> Assignment
Working through the entries below, find how many lines include "message", then write only that number.

> Provided data
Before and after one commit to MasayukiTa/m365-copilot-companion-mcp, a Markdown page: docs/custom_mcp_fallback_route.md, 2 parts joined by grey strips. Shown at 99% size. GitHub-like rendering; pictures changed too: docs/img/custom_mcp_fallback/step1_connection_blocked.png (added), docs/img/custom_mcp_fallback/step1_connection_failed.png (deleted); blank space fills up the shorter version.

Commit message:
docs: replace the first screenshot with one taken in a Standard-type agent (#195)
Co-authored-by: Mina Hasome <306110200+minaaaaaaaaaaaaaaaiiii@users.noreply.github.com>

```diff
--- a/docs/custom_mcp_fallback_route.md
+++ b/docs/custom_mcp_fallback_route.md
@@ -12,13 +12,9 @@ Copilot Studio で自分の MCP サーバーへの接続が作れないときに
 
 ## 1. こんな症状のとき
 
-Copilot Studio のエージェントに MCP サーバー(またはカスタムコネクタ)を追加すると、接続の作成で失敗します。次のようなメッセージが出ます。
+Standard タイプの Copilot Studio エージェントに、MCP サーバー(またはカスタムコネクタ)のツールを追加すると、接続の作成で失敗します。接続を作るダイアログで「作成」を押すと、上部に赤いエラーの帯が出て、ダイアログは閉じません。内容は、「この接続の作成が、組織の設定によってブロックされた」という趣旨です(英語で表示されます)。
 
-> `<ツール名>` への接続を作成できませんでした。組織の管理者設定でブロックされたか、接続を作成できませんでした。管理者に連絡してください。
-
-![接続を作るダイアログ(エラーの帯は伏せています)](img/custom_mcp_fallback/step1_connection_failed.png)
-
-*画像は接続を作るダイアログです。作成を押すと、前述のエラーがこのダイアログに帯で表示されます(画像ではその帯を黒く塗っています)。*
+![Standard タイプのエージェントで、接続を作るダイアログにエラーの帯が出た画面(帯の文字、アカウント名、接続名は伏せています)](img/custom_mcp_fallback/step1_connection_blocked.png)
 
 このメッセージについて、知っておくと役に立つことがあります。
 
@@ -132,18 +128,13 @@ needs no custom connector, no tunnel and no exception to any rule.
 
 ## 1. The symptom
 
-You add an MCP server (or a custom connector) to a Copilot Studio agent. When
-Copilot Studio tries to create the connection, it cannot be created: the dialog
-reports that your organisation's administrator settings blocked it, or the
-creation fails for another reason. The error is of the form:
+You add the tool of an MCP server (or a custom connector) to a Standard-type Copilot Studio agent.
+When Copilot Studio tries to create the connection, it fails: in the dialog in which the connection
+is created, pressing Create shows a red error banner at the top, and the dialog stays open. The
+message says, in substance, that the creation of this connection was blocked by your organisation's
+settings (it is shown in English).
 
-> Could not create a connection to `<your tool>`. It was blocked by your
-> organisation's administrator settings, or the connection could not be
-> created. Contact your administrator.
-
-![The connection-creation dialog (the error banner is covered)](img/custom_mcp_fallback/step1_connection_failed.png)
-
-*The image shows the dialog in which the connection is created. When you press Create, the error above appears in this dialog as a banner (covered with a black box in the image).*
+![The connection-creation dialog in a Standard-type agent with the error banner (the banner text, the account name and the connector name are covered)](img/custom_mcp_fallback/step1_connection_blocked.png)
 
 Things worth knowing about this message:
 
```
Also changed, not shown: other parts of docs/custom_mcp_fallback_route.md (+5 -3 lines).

> Result
3